Thanks to the Foundation for Individual Rights in Education for orchestrating this case, including finding longtime Cato ally Robert Corn-Revere to be Barnes’s counsel and asking Cato to join its amicus brief.  Read FIRE’s press release on Barnes v. Zaccari.

The 100th Anniversary of the Income Tax…and the Lesson We Should Learn from that Mistake

What’s the worst thing about Delaware?

No, not Joe Biden. He’s just a typical feckless politician and the butt of some good jokes.

Instead, the so-called First State is actually the Worst State because almost exactly 100 years ago, on February 3, 1913, Delaware made the personal income tax possible by ratifying the 16th Amendment.

Though, to be fair, I suppose the 35 states that already had ratified the Amendment were more despicable since they were even more anxious to enable this noxious levy.

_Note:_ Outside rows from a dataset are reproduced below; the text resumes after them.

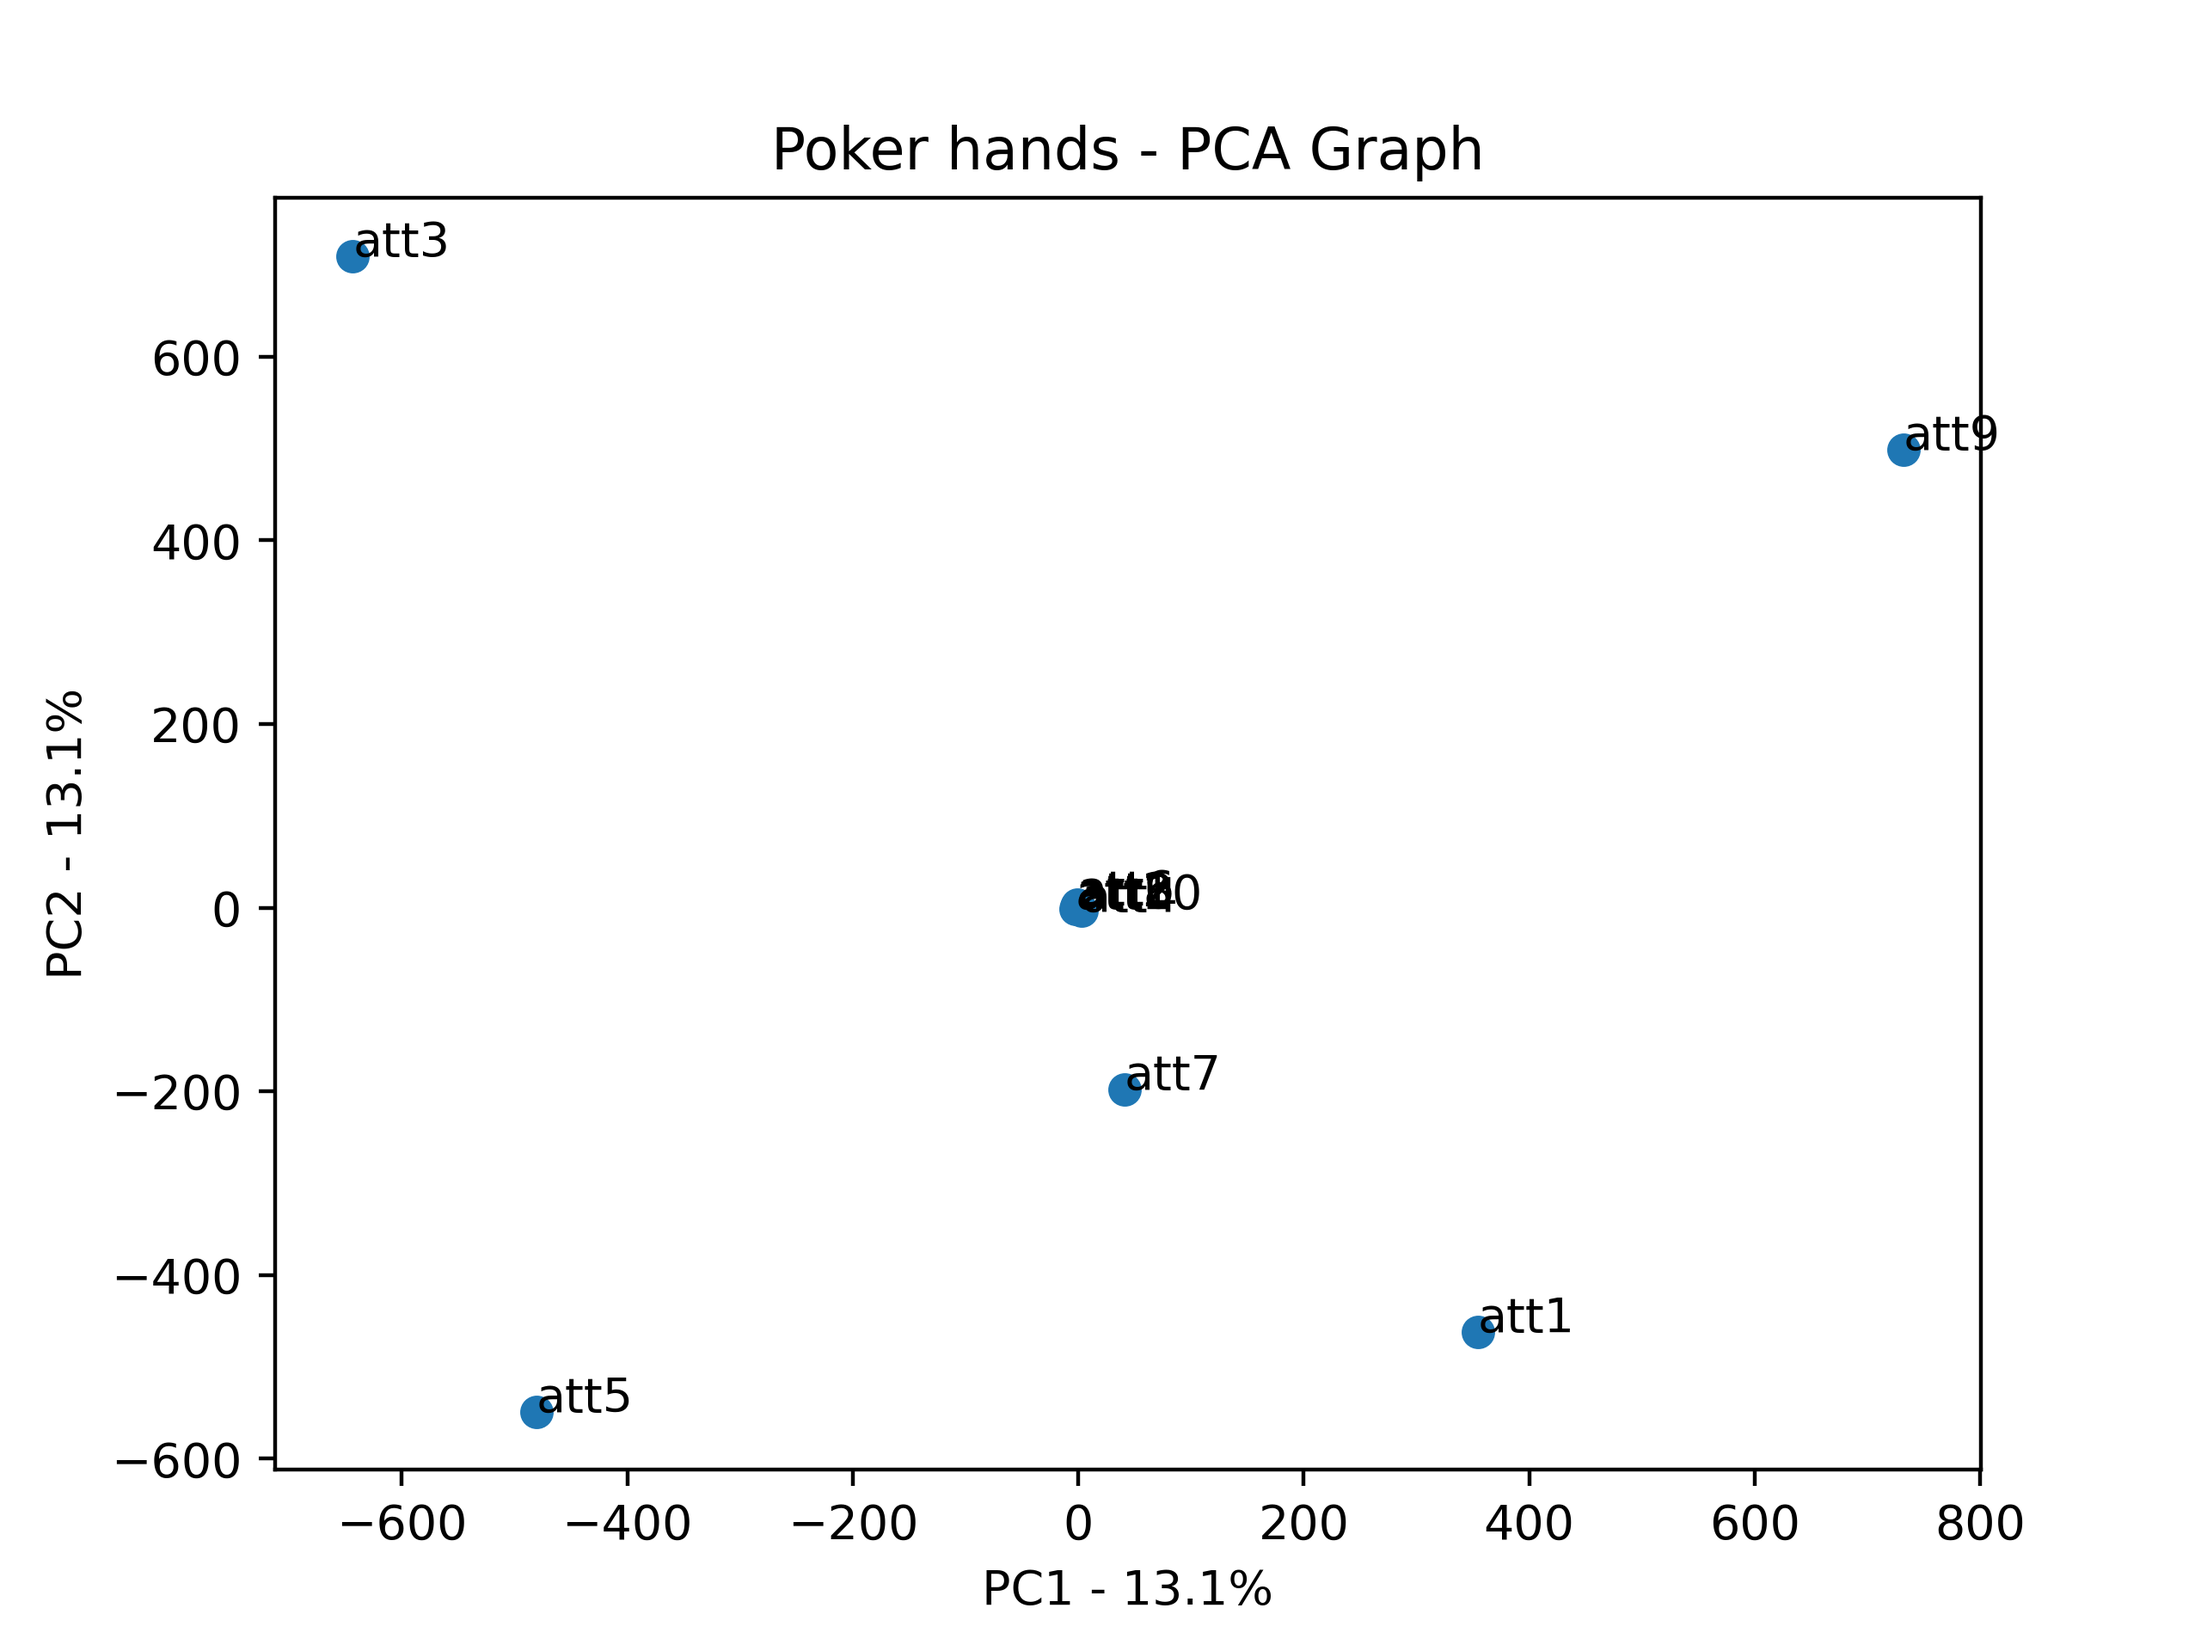
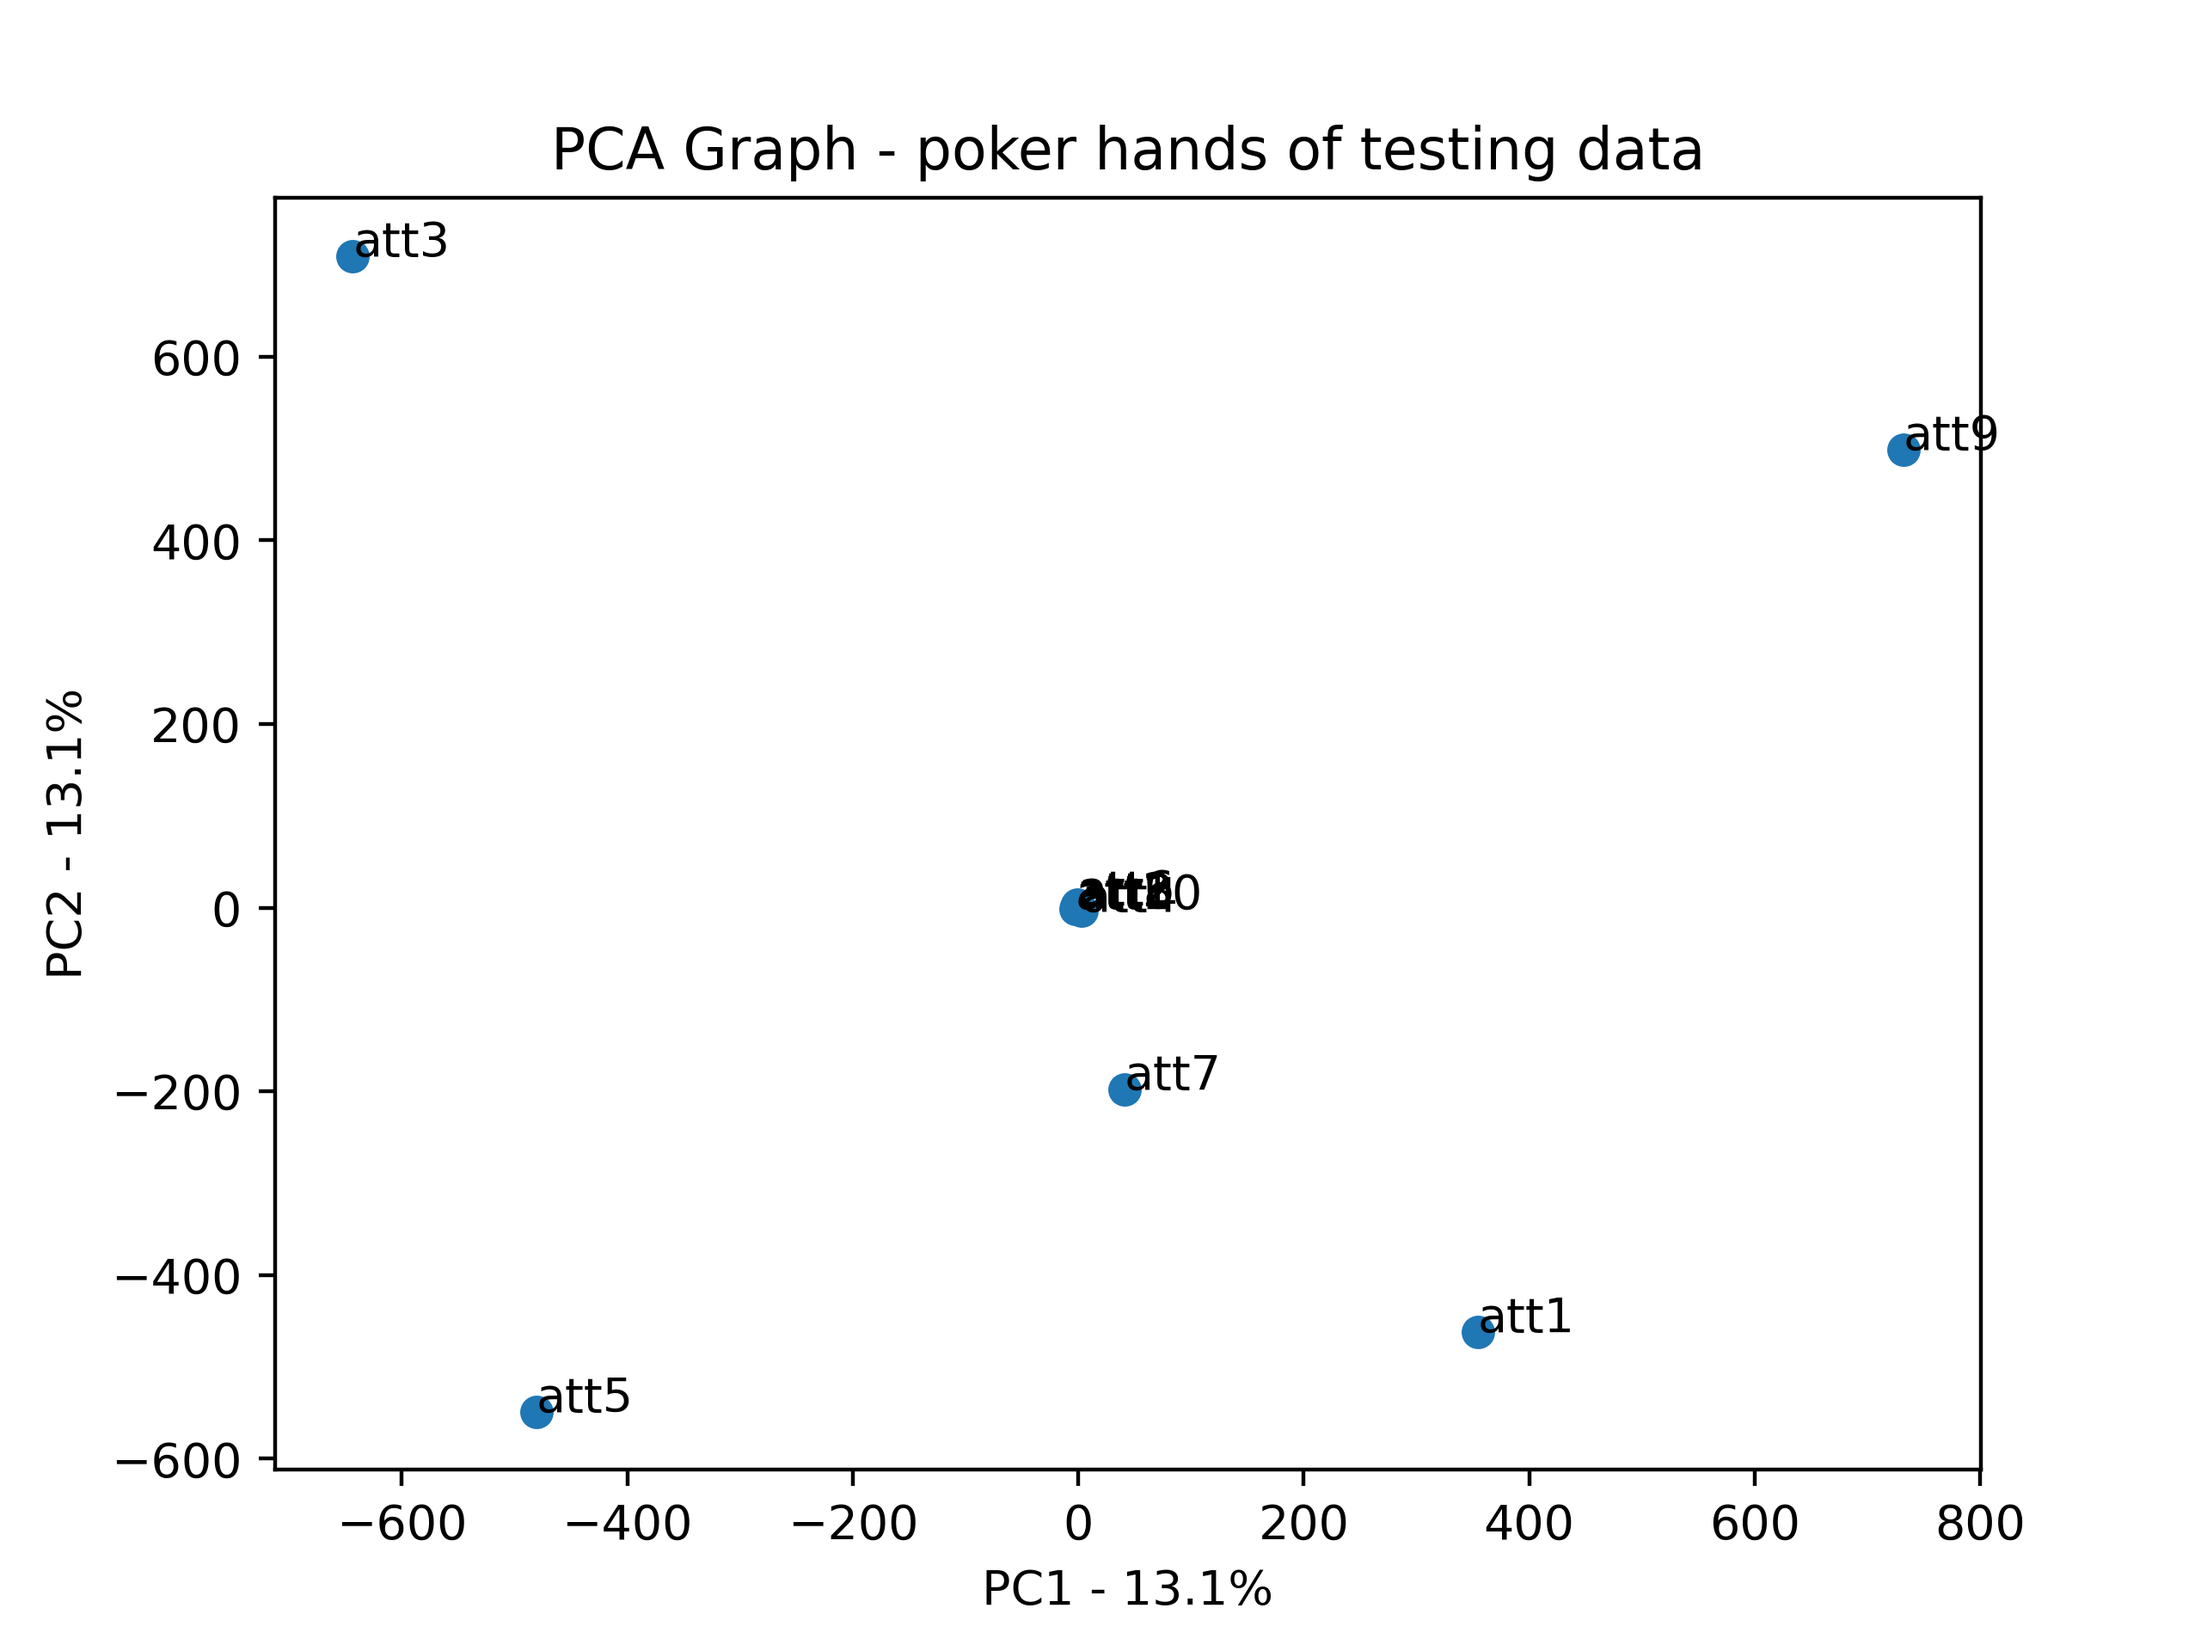
Changes plots titles

Changed region(s): [[0.25, 0.0625, 0.7812, 0.125]]

diff --git a/src/Pca.py b/src/Pca.py
@@ -38,14 +38,14 @@ def pcaFunction(data_matrix, scree_plot_path, pca_plot_path):
     plt.bar(x=range(1, len(per_var) + 1), height=per_var, tick_label=labels)
     plt.ylabel('Percentage of Explained Variance')
     plt.xlabel('Principal Component')
-    plt.title('Scree Plot - attributes of poker hands')
+    plt.title('Scree Plot - attributes of poker hands of testing data')
     plt.savefig(scree_plot_path, dpi=400)
     plt.show()
 
     pca_df = pd.DataFrame(pca_data, index=[*att], columns=labels)
 
     plt.scatter(pca_df.PC1, pca_df.PC2)
-    plt.title('Poker hands - PCA Graph')
+    plt.title('PCA Graph - poker hands of testing data')
     plt.xlabel('PC1 - {0}%'.format(per_var[0]))
     plt.ylabel('PC2 - {0}%'.format(per_var[1]))
 

diff --git a/src/App.py b/src/App.py
@@ -1,4 +1,3 @@
-from sklearn.ensemble import RandomForestClassifier
 from src.DataParser import DataParser, normalize_x_data, normalize_y_data
 from src.DataPlotter import plot_data, plot_missing_data
 from src.Pca import pcaFunction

But let’s not get bogged down in details. The purpose of this post is not to re-hash history, but to instead ask what lessons we can learn from the adoption of the income tax.

The most obvious lesson is that politicians can’t be trusted with additional powers. The first income tax had a top tax rate of just 7 percent and the entire tax code was 400 pages long. Now we have a top tax rate of 39.6 percent (even higher if you include additional levies for Medicare and Obamacare) and the tax code has become a 72,000-page monstrosity.

But the main lesson I want to discuss today is that giving politicians a new source of money inevitably leads to much higher spending.

The Long Run Decline in Actual Homeownership

It would be far more accurate to label U.S. federal homeownership policy, U.S. mortgage policy.  For the primary means of “extending” homeownership, via federal policy, has been the massive increase in mortgage debt.  Sadly the actual trend increase in homeownership has been close to nothing since 1960. 

If the ultimate intent of housing policy is to help build wealth and enable families to have something to pass along to future generations, then the right measure should be home equity.  Even better measure would be the percent of homeowners who own their homes free and clear, that is without any mortgage.  As long as there is any mortgage, even a small one, the bank has some ability to foreclose if you are in default.  Setting aside the fact that the government can come take your home, with or without a mortgage, it’s hard to say you really “own” it unless it’s all yours.

Homes Owned Free and Clear

Currently the percentage of homeowners that own without any mortgage is just under 30 percent.  Prior to 1960, an actual majority of owners held their homes with no mortgage at all.  For most of American history, the typical homeowner did not have any mortgage, not having to answer to a bank and also having some wealth to pass along to future generations.  The primary impact of US homeownership policy has not been to increase homeownership, but to increase debt along with driving up house prices.  Not a bad outcome if you’re a mortgage banker or a real estate agent.  But not exactly a good deal for home buyers.  Yes this has also helped increase the average size of homes, but helping everyone live in a McMansion hardly seems like a compelling public policy goal.  And yes, reducing our reliance on debt for purchasing a home would result in lower prices, a huge win for renters.